More Field Tips on 802.11n
Best field practices aren't difficult to follow and you want your devices to look good when they are exposed, safely and correctly installed.
In a previous post, Deploying 802.11n WiFi, I mentioned some field tricks that will save installers time and lessen stress. One of our schools called and needed their "legacy" cameras reconnected and mounted to the new ceiling grid. Sometimes the tricks you learn come from observation.
The new ceiling grid was part of an improvement project that lasted all summer, including our plan to pre-wire the campus for the future. (More on that in a future post) The existing security cameras are low tech and seemingly high maintenance when it comes to getting the user interface to work consistently.
We didn't know what to expect and upon arriving we set up shop atop a ladder and inspected the first camera in need of getting attached to the grid. Fortunately for us, the ceiling contractor left an old camera still mounted on an old piece of ceiling tile.
Depending upon the weight of the device--and this is where you exercise some judgment--some cameras and access points (APs) can be directly attached to ceiling tiles. How to do this is easy, but knowing the tricks is what prevents ongoing trouble calls:
Before you mount cameras or APs, survey your work area. You don't want to mount APs that block the camera's field of vision.
Cameras and APs have mounting brackets that are often lightweight and plastic. Some are molded into the device. Use the mounting holes of the device against the tile; mark the locations of the holes on the tile face. Next, take a 2-inch drywall screw and pre-drill the holes on your marks. Use an X-acto knife to cut a hole to allow your cable to go through the tile to the device. Then, depending upon what you have available--EZ-Anchors or molly bolts with wings--secure the device to the tile. When you use EZ-Anchors, screw the EZ-Anchors from the tile face and then attach your device and screws that attach to the EZ-Anchors. The molly bolts with wings are just as easy. The key is to pre-drill those holes.

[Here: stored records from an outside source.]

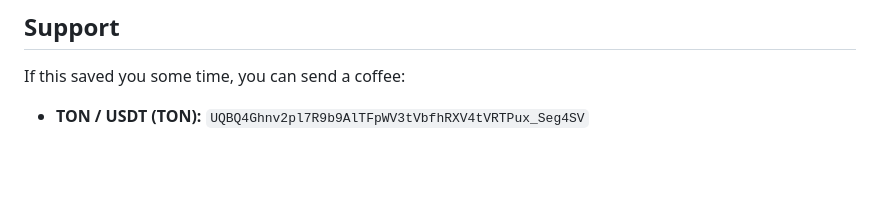
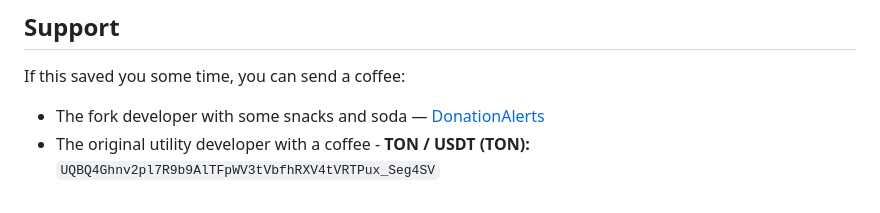
Before and after one commit to SGFB753/free-karaoke-editor, a Markdown page: README.md, the part around the change. Rendered like a GitHub page; blank space fills up the shorter version.

Commit message:
Clean up support section in README
Removed duplicate donation information and formatted support section.

```diff
--- a/README.md
+++ b/README.md
@@ -805,5 +805,5 @@ yours, and nothing in this program lays a claim to them.
 ## Support
 
 If this saved you some time, you can send a coffee:
-
-- **TON / USDT (TON):** `UQBQ4Ghnv2pl7R9b9AlTFpWV3tVbfhRXV4tVRTPux_Seg4SV`
+- The fork developer with some snacks and soda — [DonationAlerts](https://www.donationalerts.com/r/segefebe)
+- The original utility developer with a coffee - **TON / USDT (TON):** `UQBQ4Ghnv2pl7R9b9AlTFpWV3tVbfhRXV4tVRTPux_Seg4SV`
```
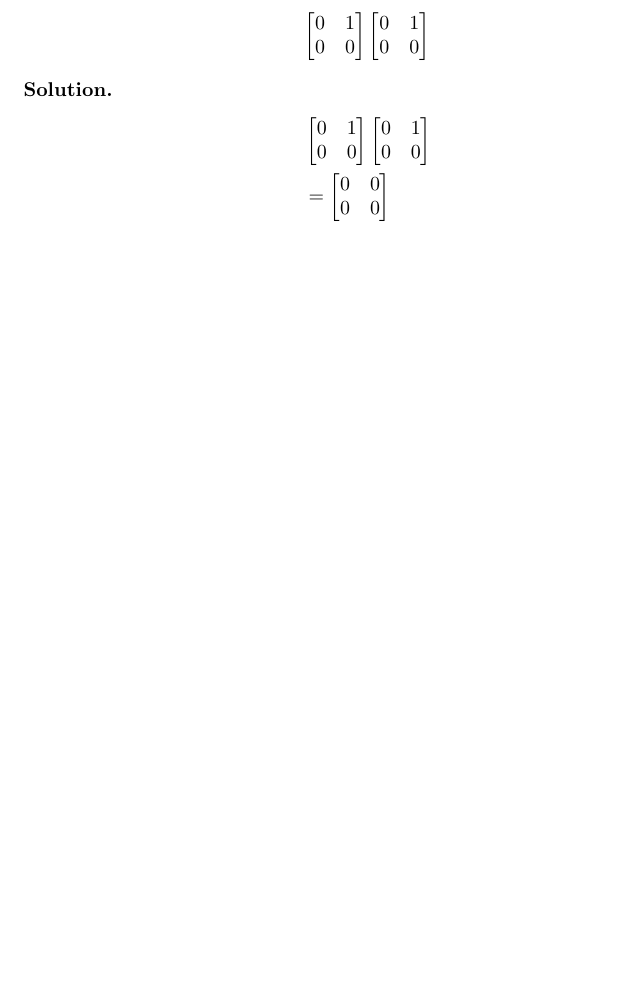
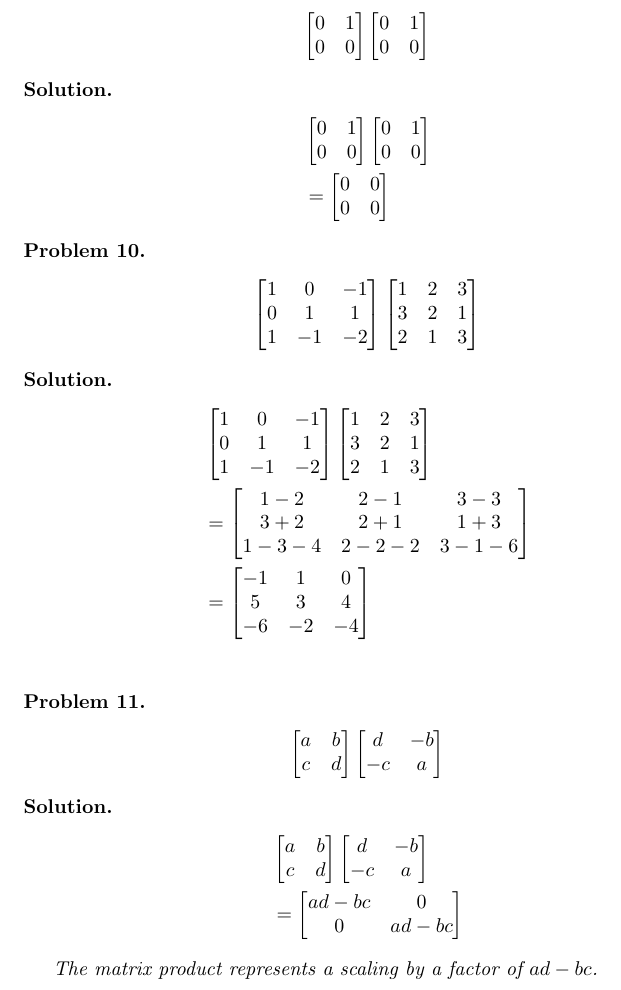
Before and after one commit to ataylor89/LinearAlgebraWithApplications, a LaTeX document (ch2sec3.tex): part of page 6 of 6, cut so that both start at the same text, the shorter picture padded with empty space. Compiled offline with pdfLaTeX.

Commit message:
Adding a matrix product problem and solution

```diff
--- a/ch2sec3.tex
+++ b/ch2sec3.tex
@@ -335,4 +335,59 @@ a & b \\ c & d \\ 0 & 0
 \end{align*}
 \end{solution}
 
+\begin{problem}
+\begin{align*}
+\begin{bmatrix}
+1 & 0 & -1 \\ 0 & 1 & 1 \\ 1 & -1 & -2
+\end{bmatrix}
+\begin{bmatrix}
+1 & 2 & 3 \\ 3 & 2 & 1 \\ 2 & 1 & 3
+\end{bmatrix}
+\end{align*}
+\end{problem}
+
+\begin{solution}
+\begin{align*}
+& \begin{bmatrix}
+1 & 0 & -1 \\ 0 & 1 & 1 \\ 1 & -1 & -2
+\end{bmatrix}
+\begin{bmatrix}
+1 & 2 & 3 \\ 3 & 2 & 1 \\ 2 & 1 & 3
+\end{bmatrix} \\
+&= \begin{bmatrix}
+1-2 & 2-1 & 3-3 \\ 3+2 & 2+1 & 1+3 \\ 1-3-4 & 2-2-2 & 3-1-6
+\end{bmatrix} \\
+&= \begin{bmatrix}
+-1 & 1 & 0 \\ 5 & 3 & 4 \\ -6 & -2 & -4
+\end{bmatrix} \\
+\end{align*}
+\end{solution}
+
+\begin{problem}
+\begin{align*}
+\begin{bmatrix}
+a & b \\ c & d
+\end{bmatrix}
+\begin{bmatrix}
+d & -b \\ -c & a
+\end{bmatrix}
+\end{align*}
+\end{problem}
+
+\begin{solution}
+\begin{align*}
+& \begin{bmatrix}
+a & b \\ c & d
+\end{bmatrix}
+\begin{bmatrix}
+d & -b \\ -c & a
+\end{bmatrix} \\
+&= \begin{bmatrix}
+ad - bc & 0 \\ 0 & ad - bc
+\end{bmatrix}
+\end{align*}
+
+The matrix product represents a scaling by a factor of $ad - bc$.
+\end{solution}
+
 \end{document}
```
Also changed, not shown: ch2sec3.pdf.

Now, ceiling tiles may be 2x2 or 2x3 or other sizes. The 2x2 tiles have more strength with weight so use judgment. For argument's sake, what happens if the ceiling tile were to fall out of the grid with the device still attached? The last thing you want is to bean someone's kid or staff member. This is why you must attach your cable loop using a Ty-wrap to a ceiling stringer/hanger. Allow movement, but if the tile were to drop, you don't want too much more than 2 feet of slack.
The last trick is the easiest and that's keeping people happy. Ceiling work is always dirty even when it's a new grid. Clean up afterwards. Best field practices aren't difficult to follow and you want your devices to look good when they are exposed, safely and correctly installed--and remember, leave the jobsite clean.